Campaign posters in Wakefield, West Yorkshire, ahead of a major secondary election triggered after Conservative MP Imran Ahmed Khan was convicted of sexually assaulting a minor.
Daniel Harvey Gonzalez/In Pictures via Getty Images
LONDON – UK Prime Minister Boris Johnson has suffered a double whammy at the polls as his party lost two key parliamentary elections in Wakefield and Tiverton.
The votes, at opposite ends of England, were seen as a litmus test of Johnson’s stance after a series of scandals – including parties held in Downing Street during Covid-19 lockdowns – and a spiraling cost-of-living crisis.
The double defeats led to the immediate resignation of Conservative Party chairman Oliver Dowden, whose resignation letter said party supporters were “distressed and disappointed by recent events” and that “someone must take responsibility”.
The main opposition party, the Labor Party, has reclaimed its former stronghold of Wakefield, West Yorkshire, from Johnson’s Conservative Party. Labor candidate Simon Lightwood defeated Conservative candidate Nadeem Ahmed by 4,925 votes, while the Conservatives saw a 17.3 point drop in their share of votes in the 2019 general election.
The Conservatives won Wakefield in 2019 for the first time since 1932, with the city becoming one of 45 historically Labor seats that turned in the last general election. Johnson’s “Finish Brexit” slogan and “ready-for-the-oven” Brexit deal were central to the campaign that demolished the Labor Party’s “red wall” in its traditional working-class heartland in 2019.
Johnson’s party entered Wakefield’s election on Thursday with a slim majority of 7.5 points.
The election was triggered by the resignation of Conservative Member of Parliament Imran Ahmad Khan following his conviction for sexually assaulting a 15-year-old boy at a party in 2008.
Labor leader Keir Starmer said the result showed the country had “lost confidence in the Conservatives”.
Tiverton and Honiton
In contrast, the Devon constituency of Tiverton and Honiton has historically been seen as a “safe” seat for Conservatives, with the party winning 60% of the vote in 2019.
But the centrist Liberal Democrats, England’s third-largest party, took victory on Thursday to topple a Conservative majority of more than 24,000 votes. Lib Dem candidate Richard Frood defeated Conservative candidate Helen Hurford by more than 6,000 votes, recording a swing of nearly 30%, one of the biggest pre-election swings in British history.
The election was triggered by the resignation of Conservative MP Neil Parish, who admitted to watching pornography in Parliament.
The electorate became the target of significant campaign resources for the Lib Dems, who hoped to replicate the 34-point swing that saw the party take North Shropshire from the Conservatives in December 2021.

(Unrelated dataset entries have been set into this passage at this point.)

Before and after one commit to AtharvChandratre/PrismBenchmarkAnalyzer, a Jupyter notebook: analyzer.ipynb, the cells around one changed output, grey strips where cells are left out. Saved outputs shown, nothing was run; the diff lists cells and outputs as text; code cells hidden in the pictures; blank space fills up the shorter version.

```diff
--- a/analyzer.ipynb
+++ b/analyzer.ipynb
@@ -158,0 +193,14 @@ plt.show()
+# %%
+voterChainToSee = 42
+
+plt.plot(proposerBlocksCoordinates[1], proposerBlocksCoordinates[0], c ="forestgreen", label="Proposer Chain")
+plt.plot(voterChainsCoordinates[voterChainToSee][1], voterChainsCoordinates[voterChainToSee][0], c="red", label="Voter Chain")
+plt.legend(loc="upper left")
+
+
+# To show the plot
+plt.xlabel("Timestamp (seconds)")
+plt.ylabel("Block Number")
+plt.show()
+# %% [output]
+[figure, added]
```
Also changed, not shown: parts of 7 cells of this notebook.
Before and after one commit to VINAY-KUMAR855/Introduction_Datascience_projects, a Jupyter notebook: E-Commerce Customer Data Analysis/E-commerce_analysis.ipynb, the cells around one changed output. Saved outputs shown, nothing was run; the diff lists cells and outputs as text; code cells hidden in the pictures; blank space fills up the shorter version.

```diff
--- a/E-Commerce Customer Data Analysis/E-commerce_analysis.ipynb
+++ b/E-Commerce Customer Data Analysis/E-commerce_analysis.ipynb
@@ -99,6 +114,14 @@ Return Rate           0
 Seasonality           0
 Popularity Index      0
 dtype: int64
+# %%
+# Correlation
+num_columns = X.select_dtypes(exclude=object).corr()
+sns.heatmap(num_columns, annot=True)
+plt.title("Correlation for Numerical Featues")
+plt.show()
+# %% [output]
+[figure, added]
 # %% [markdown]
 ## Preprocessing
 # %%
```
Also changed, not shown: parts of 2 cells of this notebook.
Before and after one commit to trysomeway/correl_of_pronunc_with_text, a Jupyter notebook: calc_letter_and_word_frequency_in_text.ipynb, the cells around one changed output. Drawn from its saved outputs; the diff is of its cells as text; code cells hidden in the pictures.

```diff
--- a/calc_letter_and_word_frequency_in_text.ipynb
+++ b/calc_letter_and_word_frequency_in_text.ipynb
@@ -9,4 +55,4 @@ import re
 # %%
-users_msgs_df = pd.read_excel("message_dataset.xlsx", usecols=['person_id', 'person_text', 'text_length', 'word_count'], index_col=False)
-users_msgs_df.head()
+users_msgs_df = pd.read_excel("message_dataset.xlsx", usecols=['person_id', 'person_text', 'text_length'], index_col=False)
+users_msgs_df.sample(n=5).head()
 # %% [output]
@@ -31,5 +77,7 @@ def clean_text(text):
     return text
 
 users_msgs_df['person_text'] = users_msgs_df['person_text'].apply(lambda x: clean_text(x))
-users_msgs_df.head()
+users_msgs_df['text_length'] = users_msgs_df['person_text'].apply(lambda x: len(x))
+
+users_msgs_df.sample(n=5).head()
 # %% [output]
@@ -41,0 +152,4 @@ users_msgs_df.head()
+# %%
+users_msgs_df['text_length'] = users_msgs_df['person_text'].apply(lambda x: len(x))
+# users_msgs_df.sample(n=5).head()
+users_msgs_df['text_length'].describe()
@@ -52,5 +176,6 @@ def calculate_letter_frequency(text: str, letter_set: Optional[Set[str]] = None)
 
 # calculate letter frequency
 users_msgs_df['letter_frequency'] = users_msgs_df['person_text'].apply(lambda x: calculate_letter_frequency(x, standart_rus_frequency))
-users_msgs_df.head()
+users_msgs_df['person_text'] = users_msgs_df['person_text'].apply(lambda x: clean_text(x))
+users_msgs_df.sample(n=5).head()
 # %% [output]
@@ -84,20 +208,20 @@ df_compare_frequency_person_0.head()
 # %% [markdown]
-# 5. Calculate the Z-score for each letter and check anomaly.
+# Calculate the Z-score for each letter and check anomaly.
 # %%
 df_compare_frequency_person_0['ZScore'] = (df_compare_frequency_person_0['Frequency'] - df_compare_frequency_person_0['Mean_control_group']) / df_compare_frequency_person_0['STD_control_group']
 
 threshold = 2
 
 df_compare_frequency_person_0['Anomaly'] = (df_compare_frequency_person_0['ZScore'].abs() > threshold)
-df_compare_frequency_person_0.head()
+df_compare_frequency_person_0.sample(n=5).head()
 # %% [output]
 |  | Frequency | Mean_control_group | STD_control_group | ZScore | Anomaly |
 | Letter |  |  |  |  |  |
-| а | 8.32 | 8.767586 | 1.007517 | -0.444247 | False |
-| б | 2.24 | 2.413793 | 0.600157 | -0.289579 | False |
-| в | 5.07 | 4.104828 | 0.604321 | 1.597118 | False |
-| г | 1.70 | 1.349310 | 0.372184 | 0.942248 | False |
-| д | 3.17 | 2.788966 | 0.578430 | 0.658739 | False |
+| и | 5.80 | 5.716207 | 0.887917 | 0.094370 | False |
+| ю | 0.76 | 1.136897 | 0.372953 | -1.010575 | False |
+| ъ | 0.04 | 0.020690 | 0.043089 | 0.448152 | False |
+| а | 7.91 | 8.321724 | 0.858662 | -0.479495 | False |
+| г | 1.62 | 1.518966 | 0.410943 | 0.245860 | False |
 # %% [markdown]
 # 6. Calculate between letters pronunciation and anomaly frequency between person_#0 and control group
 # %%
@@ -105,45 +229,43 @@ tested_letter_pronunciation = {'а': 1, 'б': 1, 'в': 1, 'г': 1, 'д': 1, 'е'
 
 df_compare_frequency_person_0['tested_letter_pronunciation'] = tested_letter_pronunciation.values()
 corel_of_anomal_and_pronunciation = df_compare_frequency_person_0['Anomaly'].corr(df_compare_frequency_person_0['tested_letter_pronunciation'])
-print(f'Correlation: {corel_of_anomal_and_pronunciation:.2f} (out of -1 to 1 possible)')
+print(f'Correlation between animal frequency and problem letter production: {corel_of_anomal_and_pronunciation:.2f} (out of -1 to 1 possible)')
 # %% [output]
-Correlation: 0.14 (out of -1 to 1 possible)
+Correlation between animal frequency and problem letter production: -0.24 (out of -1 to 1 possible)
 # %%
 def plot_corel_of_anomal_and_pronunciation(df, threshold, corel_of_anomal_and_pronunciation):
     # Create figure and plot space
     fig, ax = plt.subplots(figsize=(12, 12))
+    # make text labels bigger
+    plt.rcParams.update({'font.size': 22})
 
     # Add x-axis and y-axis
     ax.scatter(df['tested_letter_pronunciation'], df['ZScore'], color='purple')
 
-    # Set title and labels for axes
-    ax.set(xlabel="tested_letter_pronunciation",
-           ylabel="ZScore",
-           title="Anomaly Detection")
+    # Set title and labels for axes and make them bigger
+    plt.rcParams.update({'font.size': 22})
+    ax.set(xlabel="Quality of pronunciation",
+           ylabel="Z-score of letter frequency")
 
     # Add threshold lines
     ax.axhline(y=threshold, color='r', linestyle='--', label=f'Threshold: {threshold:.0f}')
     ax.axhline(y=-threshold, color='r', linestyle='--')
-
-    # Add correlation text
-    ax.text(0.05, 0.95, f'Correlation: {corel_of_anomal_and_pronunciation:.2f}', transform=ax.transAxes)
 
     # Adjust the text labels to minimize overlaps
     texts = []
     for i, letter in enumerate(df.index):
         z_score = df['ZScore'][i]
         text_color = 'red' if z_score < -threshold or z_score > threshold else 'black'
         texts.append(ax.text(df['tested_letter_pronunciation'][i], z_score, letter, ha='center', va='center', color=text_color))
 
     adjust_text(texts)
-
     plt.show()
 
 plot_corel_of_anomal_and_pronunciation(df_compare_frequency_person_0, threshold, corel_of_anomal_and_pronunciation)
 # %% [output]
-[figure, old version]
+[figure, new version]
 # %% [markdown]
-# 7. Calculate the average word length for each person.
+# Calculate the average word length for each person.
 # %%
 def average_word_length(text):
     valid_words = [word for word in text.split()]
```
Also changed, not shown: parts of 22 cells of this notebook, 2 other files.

Liberal Democrat leader Ed Davey told the BBC the result was “a wake-up call to all Conservative MPs who support Boris Johnson”, adding that they “cannot ignore this result”.
And now for Johnson?
Before the polls in Wakefield and Tiverton closed, the prime minister dismissed the idea that he would give up if he lost seats as “madness”.
After Thursday’s results, he said he would “listen to voters” but vowed to “continue” despite the apparent decline in his electoral strength.
Johnson narrowly survived a vote of confidence among his own lawmakers earlier this month after a scathing report revealed the extent of rule-breaking in Downing Street and the nearby Whitehall government building during the pandemic.
Now, the election results and the immediate resignation of party chairman Dowden are likely to add even more pressure on the embattled leader.
Voters’ main grievance appears to have been the “party gate” scandal, which drew national ire across political divides and saw Johnson and Finance Minister Rishi Sunak receive fines from police for violating lockdown rules.
British newspaper The Telegraph reported earlier this week that Conservative campaign leaflets and ads related to the West Yorkshire and Devon elections either completely omitted references to Johnson or made them remarkably sparse.
Helen Hurford, the Conservative candidate in Tiverton, was booed by voters at a town hall last week after dodging a question about the prime minister’s moral character.
Matt Singh, election analyst and founder of Number Cruncher Politics, highlighted in a tweet on Friday that tactical voting aimed at toppling the Conservatives, rather than supporting Labor or the Liberal Democrats in particular, was a significant factor in the outcome.
“Labor lost their deposit at Tiverton and won Wakefield on a good swing. Lib Dems lost their deposit at Wakefield and won on a big swing at Tiverton. This is an industrial-scale tactical vote, and it’s a big deal,” Singh said. .